Effect of the Potential of Zero Charge Location on the Electrosorption Performance of a Capacitive Deionization Cell

Tuesday, 26 May 2015: 08:40
PDR 3 (Hilton Chicago)
X. Gao, A. Omosebi, J. Landon, and K. Liu (University of Kentucky)
Capacitive deionization (CDI) is an alternative and maturing technology for desalination, which may have potential advantages over current methods in that no heat-treatment and no high pressure are required.1Like electric double-layer capacitors (EDLCs), a CDI cell adsorbs and desorbs ions by electrostatic force generated at polarized electrodes. Unlike EDLCs, a CDI cell often treats salt solutions only at a few millimoles in concentration.

Because of the dilute solution used (e.g., NaCl), the Gouy-Chapman-Stern (GCS) model for the electrochemical double-layer predicts that the electrosorption capacitance at an electrode will display a least value at (or near) a potential in a plot of potential vs. capacitance.2 This characteristic potential is called the potential of zero charge (PZC), which can be recognized as a transition stage for the surface charge, e.g., cation-adsorption/anion-desorption begins simultaneously as the applied potential negatively passes the PZC, and vice versa.3Due to the lack of substantial electrochemically active redox species, it is difficult to generate a thermodynamically predicted potential distribution for a CDI cell. Therefore, we expect that the PZC location in the working voltage window should play a key role on desalination performance in a CDI cell.

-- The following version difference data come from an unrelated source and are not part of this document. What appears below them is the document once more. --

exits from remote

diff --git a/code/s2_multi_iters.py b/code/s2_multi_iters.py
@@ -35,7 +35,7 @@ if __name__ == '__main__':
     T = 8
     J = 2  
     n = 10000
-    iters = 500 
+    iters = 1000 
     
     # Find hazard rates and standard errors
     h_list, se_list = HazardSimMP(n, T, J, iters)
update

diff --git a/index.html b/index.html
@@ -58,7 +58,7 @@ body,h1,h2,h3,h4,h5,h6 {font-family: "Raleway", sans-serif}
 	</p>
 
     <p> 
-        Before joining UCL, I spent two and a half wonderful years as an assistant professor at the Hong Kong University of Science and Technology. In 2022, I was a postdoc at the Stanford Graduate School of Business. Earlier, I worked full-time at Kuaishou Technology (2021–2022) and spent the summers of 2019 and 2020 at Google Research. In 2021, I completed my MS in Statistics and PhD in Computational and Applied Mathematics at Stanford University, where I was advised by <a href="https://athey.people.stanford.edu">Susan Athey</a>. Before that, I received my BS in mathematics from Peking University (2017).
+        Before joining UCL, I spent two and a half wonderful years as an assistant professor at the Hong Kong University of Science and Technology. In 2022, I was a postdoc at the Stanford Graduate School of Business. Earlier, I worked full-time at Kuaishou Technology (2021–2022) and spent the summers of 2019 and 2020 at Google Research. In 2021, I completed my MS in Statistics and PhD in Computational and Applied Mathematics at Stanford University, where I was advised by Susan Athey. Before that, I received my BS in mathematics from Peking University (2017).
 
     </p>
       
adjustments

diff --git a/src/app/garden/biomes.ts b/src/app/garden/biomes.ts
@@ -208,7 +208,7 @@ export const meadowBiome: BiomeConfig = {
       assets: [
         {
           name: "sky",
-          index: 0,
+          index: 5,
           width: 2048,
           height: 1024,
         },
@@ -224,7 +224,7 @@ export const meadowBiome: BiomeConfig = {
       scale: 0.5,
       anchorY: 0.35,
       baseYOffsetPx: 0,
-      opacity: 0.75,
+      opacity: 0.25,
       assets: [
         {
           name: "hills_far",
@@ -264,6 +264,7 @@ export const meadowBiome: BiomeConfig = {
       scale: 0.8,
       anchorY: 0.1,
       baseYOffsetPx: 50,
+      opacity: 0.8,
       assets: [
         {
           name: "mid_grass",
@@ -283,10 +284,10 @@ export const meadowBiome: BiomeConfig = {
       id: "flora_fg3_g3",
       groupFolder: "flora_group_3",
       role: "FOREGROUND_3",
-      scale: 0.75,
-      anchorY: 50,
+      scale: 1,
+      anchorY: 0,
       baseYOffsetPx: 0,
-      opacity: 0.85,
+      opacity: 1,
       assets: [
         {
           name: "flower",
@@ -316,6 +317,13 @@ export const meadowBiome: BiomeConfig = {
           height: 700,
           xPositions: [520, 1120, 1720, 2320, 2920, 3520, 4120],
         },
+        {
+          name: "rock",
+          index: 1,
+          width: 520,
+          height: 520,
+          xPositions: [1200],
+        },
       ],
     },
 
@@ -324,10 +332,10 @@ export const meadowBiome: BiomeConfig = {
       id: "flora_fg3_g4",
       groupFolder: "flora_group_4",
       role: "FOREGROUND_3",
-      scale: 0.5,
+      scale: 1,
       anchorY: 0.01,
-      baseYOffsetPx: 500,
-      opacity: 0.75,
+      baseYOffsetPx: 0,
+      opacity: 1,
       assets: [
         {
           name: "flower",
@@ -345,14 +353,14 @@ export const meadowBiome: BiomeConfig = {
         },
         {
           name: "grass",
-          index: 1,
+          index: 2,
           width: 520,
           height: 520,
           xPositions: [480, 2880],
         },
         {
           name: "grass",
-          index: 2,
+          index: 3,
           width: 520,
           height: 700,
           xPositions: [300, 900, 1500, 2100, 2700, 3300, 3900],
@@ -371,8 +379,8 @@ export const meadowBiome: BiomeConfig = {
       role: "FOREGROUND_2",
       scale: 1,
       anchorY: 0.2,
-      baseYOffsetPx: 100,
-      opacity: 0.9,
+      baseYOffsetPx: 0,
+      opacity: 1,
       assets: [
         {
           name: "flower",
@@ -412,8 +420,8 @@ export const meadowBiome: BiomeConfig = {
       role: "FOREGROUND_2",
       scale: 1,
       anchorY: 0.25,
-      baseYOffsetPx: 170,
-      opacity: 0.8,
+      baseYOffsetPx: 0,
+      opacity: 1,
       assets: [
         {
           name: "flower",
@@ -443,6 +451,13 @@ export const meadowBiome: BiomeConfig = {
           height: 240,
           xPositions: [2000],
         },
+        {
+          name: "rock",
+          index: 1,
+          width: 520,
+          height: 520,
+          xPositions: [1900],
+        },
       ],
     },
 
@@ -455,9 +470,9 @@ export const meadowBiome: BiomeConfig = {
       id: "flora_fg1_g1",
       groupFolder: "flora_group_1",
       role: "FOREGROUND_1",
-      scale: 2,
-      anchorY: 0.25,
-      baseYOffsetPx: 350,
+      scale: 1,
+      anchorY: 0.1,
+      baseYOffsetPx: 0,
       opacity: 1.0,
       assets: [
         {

Based upon our earlier results,4 Fig. 1 summarizes the effect of PZC relocation on the CDI performance for long-term operation using carbon xerogel (CX) materials. At the beginning, both EPZCs for the pristine electrodes are located in the cathodic working domain, which means that a part of the driving force (|EPZC- - Eo|) at the cathode is consumed by parasitical anion adsorption-desorption. During operation, the EPZC for the cathode (EPZC-) is almost stationary whereas the EPZC for the anode (EPZC+) is shifted into the anodic working domain. Thus, the driving force created (|EPZC+ - Eo|) for cation adsorption-desorption paired with the present driving force (|EPZC- - Eo|) for anion adsorption-desorption contributes to the inversion spikes observed. With polarity reversal, both EPZC’s are placed beyond their respective working domains. Therefore, the highest performance should be obtained when the polarity of the electrodes were reversed. During extended cycling, due to carbon oxidation at the anode, the EPZC for the new anode (prior cathode) is relocated into its respective working domain, but the EPZC for the new cathode (prior anode) remains at nearly the same location due to insufficient reducing potentials at the cathode to negatively shift the EPZC. Thus, the EPZC for both electrodes are eventually located in the anodic working domain. Under such a condition, the performance is limited at the anode, which is opposite to the beginning. In summary, we conclude that performance degradation is always related to PZC relocation due to electrochemical oxidation at the anode, which agrees with Cohen et al. that the minimization of anode oxidation is one of the key challenges for further development of carbon electrodes for CDI applications.5

In this presentation, we will show the effect of the location of EPZCin the respective working potential domain on the electrosorption performance. We will further report several alternative CDI operational methods in order to mitigate effectively the performance degradation/variation for long-term CDI operation.  


The authors are grateful to the U.S. - China Clean Energy Research Center, U.S. Department of Energy for project funding (No. DE-PI0000017). 


1.     S. Porada, R. Zhao, A. van der Wal, V. Presser and P. M. Biesheuvel, Progress in Materials Science, 58, 1388 (2013).

2.     A. J. Bard and L. R. Faulkner, Electrochemical Methods - Fundamentals and Applications, John Wiley & Sons, New York (2001).

3.     M. D. Levi, S. Sigalov, D. Aurbach and L. Daikhin, The Journal of Physical Chemistry C, 117, 14876 (2013).

4.     X. Gao, A. Omosebi, J. Landon and K. Liu, Journal of The Electrochemical Society, 161, E159 (2014).

5.     I. Cohen, E. Avraham, M. Noked, A. Soffer and D. Aurbach, The Journal of Physical Chemistry C, 115, 19856 (2011).